Exercise prompt: Your answer must be a single number: how many lines of the data include "length".

START Stored data

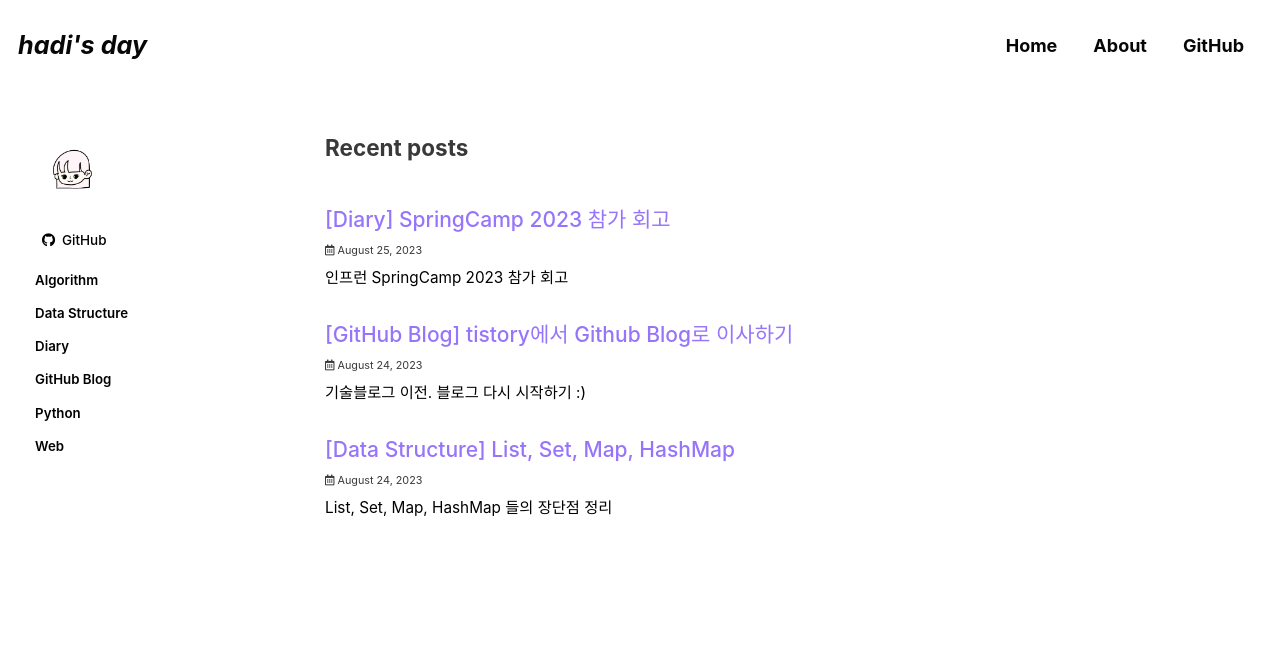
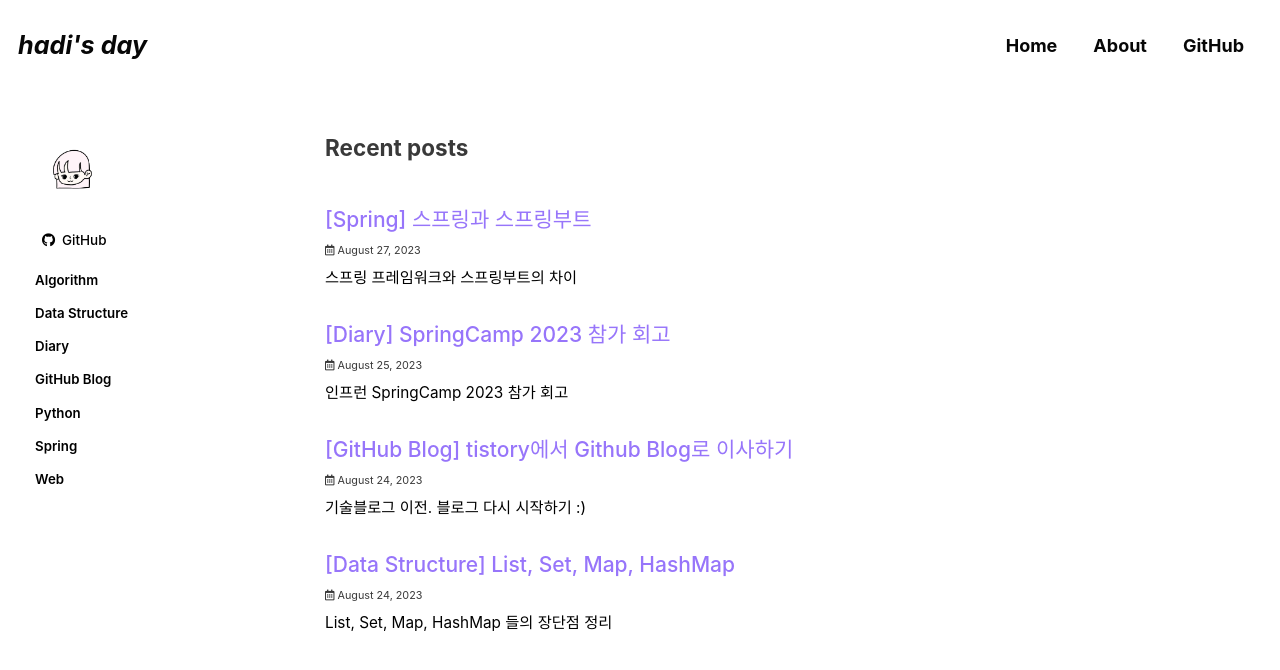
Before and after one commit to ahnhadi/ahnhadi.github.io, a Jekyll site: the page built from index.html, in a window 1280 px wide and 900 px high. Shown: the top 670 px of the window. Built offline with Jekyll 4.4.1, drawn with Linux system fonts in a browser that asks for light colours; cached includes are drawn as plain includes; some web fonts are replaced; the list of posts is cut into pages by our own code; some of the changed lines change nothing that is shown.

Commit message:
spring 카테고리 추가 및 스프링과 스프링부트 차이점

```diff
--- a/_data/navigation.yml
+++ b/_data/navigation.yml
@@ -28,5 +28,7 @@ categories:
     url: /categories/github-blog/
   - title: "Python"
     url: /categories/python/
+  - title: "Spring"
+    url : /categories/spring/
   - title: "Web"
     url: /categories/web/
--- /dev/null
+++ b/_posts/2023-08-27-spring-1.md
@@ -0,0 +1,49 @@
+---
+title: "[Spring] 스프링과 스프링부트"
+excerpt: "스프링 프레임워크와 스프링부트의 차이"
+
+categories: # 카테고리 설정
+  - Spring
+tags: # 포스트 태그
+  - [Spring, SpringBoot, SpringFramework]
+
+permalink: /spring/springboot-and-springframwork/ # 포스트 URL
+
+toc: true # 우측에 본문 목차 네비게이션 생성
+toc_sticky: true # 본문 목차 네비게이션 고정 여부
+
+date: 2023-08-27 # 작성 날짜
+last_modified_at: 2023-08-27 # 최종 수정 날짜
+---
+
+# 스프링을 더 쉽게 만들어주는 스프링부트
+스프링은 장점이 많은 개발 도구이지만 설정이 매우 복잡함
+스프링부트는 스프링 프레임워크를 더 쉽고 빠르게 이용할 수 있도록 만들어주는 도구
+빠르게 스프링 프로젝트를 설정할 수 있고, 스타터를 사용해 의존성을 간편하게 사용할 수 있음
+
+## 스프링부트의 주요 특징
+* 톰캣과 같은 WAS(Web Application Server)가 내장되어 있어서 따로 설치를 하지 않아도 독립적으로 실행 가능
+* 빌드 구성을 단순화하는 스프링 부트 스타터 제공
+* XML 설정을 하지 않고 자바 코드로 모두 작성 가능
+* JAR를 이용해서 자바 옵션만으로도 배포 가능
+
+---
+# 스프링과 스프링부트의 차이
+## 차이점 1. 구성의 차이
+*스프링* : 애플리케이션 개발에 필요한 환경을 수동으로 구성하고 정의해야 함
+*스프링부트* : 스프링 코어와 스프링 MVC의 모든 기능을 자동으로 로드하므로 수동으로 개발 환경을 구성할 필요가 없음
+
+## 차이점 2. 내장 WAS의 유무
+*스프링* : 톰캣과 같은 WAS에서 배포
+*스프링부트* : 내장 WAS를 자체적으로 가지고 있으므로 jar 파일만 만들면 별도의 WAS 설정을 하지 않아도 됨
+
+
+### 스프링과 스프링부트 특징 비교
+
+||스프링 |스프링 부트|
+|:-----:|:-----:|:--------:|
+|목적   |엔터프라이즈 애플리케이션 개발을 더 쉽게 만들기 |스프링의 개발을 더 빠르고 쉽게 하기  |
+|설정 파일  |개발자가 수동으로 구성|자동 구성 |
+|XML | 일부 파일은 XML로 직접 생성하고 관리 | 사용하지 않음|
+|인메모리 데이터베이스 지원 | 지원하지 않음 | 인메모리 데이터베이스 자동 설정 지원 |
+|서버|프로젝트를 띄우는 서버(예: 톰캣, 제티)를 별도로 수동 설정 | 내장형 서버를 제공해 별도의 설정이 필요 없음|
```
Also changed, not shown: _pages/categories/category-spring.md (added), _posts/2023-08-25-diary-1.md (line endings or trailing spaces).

END Stored data
START Stored data

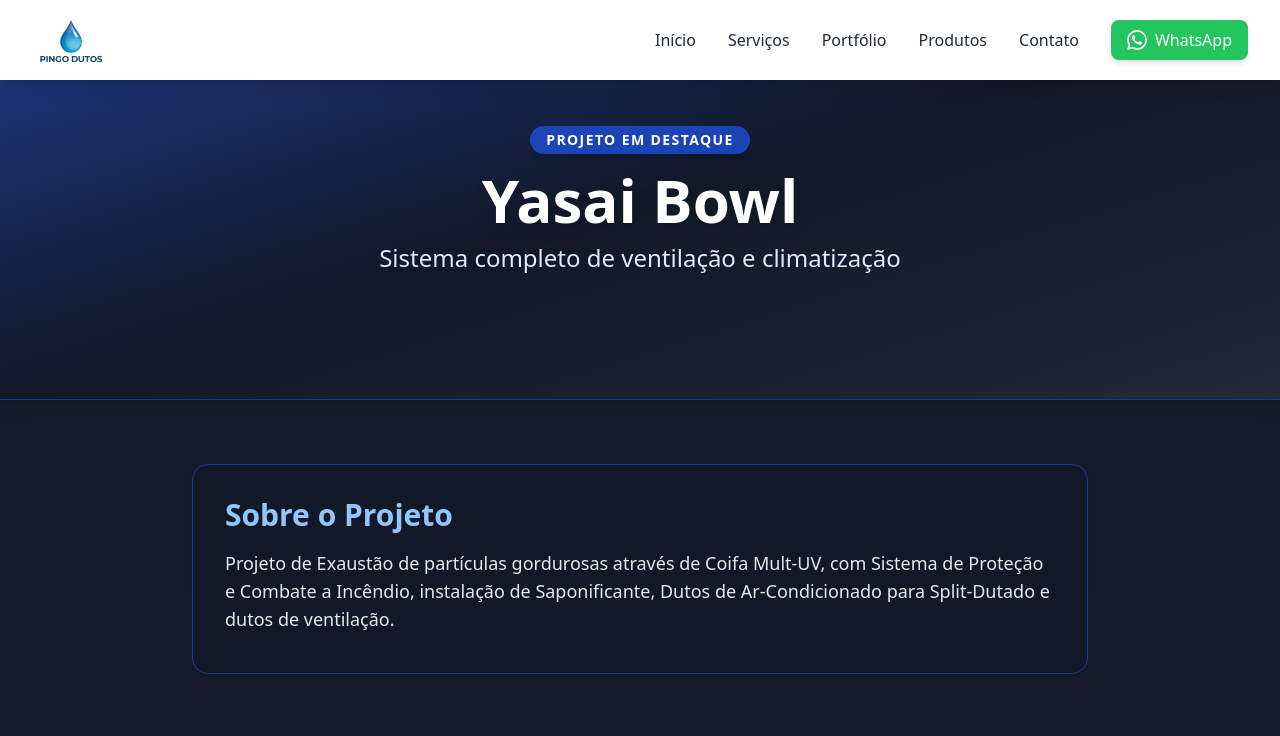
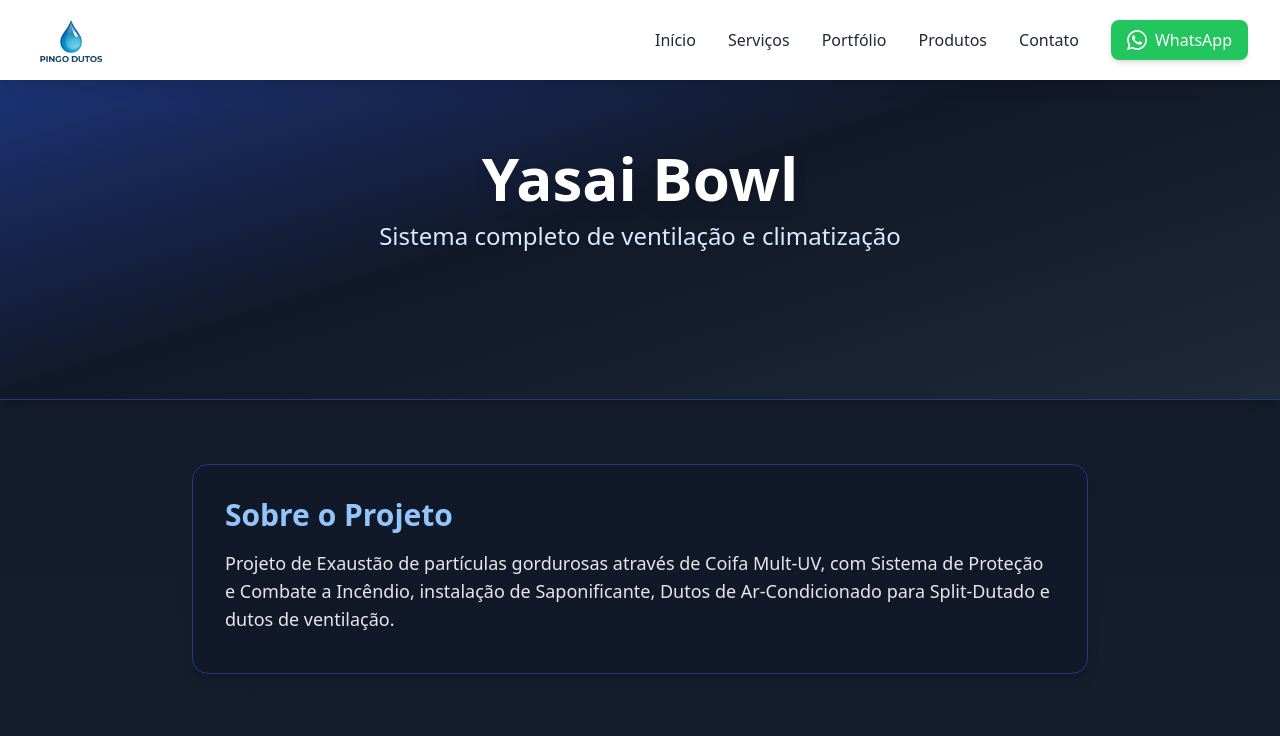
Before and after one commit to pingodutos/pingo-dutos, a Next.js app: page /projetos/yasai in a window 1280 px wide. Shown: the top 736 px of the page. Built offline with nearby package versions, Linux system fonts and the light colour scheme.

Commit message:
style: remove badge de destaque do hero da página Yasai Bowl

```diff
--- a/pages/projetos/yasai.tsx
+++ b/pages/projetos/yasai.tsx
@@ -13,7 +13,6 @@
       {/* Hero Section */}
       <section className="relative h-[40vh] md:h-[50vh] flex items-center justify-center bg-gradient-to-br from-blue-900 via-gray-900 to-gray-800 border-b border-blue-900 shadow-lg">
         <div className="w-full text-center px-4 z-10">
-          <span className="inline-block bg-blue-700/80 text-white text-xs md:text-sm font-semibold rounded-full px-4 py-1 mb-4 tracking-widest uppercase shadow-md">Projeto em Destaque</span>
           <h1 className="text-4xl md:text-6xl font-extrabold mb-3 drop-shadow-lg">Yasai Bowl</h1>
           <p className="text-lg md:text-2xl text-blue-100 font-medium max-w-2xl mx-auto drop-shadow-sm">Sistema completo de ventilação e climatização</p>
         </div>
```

END Stored data
START Stored data

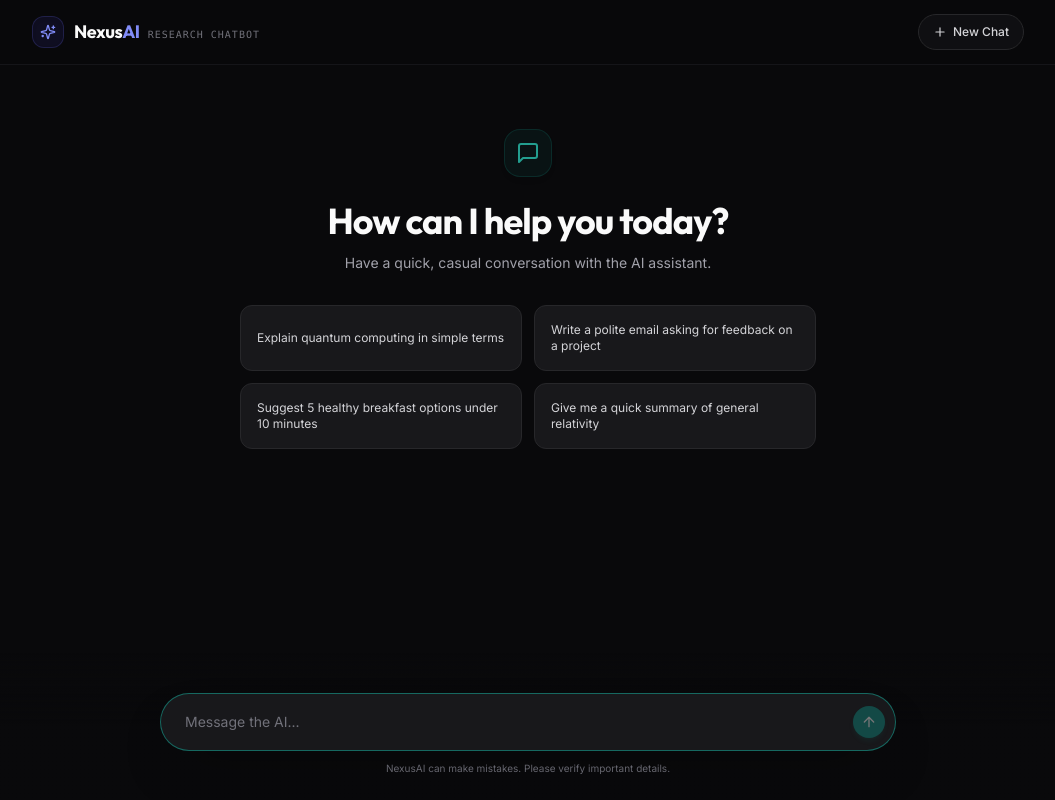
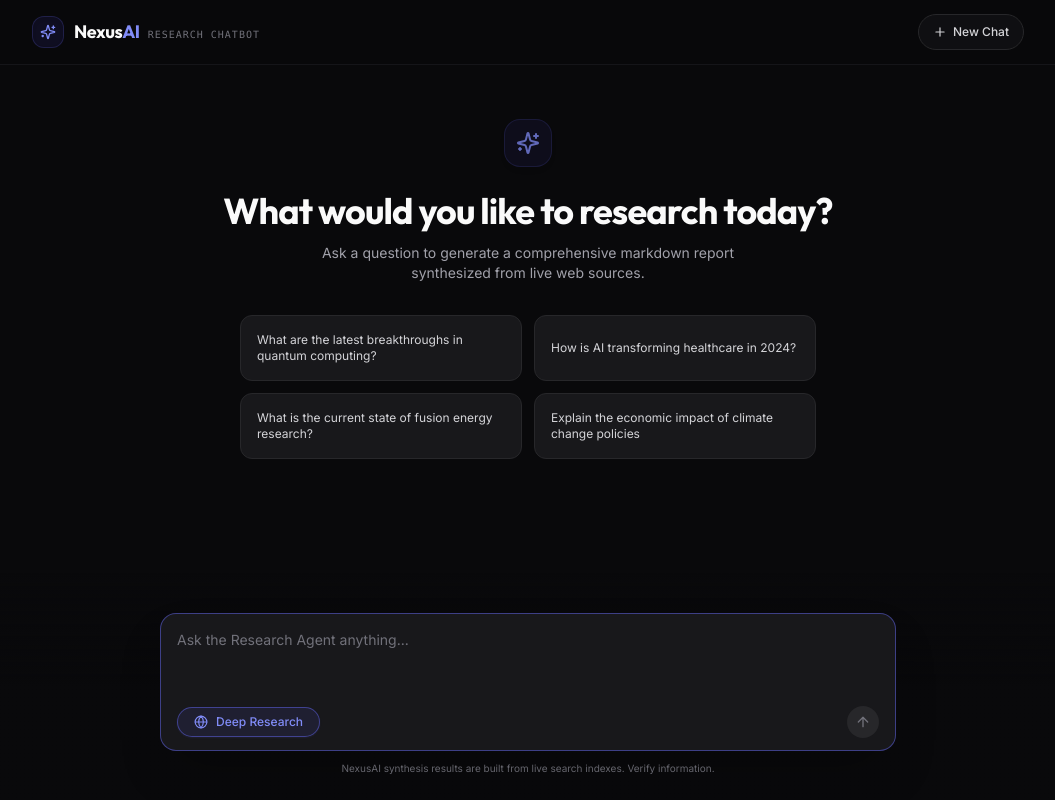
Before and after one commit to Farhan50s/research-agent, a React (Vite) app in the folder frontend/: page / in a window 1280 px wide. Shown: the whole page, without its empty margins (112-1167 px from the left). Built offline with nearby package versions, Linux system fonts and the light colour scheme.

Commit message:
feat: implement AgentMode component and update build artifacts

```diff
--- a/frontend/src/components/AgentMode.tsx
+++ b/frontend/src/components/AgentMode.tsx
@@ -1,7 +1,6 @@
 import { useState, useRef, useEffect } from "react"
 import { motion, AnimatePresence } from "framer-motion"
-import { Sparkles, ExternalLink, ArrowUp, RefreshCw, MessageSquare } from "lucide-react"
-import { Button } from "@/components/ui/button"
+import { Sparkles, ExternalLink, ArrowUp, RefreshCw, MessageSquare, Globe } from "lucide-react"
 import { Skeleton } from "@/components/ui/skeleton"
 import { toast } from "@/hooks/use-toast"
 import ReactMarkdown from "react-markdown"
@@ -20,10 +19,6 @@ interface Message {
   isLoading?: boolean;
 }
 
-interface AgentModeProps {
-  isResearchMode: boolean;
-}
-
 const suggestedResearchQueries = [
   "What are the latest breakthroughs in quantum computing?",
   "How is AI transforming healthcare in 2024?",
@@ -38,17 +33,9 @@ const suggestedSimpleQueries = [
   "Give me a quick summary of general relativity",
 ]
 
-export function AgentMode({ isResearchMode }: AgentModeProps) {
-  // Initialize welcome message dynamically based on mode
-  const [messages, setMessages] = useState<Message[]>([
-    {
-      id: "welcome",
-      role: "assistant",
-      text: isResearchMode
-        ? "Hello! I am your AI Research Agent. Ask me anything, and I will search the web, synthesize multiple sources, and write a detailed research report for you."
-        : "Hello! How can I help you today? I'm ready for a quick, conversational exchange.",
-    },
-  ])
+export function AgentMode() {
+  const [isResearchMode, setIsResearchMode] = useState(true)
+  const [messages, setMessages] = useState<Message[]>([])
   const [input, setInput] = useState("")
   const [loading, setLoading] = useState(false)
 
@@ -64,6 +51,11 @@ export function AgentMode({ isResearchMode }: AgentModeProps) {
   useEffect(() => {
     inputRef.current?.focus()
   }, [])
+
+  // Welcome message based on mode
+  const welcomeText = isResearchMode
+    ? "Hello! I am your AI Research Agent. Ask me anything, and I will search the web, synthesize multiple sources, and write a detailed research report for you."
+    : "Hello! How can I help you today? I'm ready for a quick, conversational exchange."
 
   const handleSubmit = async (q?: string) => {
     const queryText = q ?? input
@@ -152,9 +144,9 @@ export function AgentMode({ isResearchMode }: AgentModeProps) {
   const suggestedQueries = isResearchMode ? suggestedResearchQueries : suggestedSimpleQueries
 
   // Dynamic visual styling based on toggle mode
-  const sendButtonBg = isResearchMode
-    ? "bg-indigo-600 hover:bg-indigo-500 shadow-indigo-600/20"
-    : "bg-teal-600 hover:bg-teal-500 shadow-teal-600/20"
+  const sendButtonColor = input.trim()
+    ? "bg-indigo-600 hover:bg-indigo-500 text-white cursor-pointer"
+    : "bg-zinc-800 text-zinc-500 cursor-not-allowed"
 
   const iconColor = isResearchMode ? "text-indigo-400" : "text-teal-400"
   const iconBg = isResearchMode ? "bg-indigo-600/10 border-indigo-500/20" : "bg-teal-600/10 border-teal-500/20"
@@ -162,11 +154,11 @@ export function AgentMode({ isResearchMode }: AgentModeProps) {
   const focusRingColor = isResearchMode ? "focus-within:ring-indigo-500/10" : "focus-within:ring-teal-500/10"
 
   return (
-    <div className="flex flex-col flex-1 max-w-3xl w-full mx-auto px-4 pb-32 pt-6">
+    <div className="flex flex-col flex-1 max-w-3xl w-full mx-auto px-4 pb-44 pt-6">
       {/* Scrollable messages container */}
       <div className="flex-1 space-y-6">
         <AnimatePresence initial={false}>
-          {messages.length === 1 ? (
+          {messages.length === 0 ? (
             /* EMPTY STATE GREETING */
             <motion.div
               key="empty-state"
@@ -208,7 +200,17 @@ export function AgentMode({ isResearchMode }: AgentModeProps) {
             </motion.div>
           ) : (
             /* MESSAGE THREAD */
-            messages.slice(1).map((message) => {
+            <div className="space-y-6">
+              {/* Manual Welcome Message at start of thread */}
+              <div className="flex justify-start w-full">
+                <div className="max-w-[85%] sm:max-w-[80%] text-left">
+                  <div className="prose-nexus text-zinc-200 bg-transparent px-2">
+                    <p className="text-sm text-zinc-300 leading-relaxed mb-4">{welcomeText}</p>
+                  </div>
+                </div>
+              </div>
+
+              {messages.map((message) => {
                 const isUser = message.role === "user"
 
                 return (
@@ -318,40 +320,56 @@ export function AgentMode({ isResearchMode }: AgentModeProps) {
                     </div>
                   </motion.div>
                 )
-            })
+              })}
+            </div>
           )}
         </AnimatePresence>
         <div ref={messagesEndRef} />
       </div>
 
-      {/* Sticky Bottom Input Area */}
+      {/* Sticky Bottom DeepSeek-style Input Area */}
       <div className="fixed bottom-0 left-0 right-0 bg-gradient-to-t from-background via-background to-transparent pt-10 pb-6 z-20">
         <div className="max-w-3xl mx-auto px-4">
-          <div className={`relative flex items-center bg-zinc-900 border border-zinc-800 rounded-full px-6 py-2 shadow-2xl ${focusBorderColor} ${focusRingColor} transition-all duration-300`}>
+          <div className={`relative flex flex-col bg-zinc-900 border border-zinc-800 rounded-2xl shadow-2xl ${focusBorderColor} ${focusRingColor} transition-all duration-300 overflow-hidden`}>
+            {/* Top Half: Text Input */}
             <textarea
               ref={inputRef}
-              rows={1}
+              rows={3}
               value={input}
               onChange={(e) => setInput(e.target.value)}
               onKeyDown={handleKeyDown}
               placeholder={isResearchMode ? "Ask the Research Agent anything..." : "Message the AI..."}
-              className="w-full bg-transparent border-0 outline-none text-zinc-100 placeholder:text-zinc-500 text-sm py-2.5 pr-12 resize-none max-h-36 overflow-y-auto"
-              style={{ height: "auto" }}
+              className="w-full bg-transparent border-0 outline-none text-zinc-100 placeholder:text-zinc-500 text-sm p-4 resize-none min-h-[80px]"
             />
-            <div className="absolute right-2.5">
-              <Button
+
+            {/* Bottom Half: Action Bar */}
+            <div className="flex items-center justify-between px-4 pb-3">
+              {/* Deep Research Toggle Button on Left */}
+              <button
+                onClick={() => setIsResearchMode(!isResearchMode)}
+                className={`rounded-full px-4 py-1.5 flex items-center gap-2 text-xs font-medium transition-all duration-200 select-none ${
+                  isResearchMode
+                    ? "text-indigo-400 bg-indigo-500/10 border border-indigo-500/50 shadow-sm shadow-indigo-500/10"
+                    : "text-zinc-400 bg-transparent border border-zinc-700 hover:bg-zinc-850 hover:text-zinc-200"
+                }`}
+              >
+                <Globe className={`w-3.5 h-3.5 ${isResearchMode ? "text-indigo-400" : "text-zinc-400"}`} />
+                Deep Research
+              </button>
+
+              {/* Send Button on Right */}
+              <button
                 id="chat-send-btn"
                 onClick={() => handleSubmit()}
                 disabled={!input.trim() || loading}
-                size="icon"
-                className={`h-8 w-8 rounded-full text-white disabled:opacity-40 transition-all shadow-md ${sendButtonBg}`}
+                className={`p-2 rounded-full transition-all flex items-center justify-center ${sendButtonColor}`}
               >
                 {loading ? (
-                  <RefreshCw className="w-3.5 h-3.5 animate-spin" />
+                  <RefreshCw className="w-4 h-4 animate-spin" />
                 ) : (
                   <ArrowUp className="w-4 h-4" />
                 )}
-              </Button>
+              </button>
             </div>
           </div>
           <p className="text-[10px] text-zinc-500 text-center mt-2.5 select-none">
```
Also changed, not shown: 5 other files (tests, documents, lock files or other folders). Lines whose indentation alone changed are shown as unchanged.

END Stored data

Response below: 2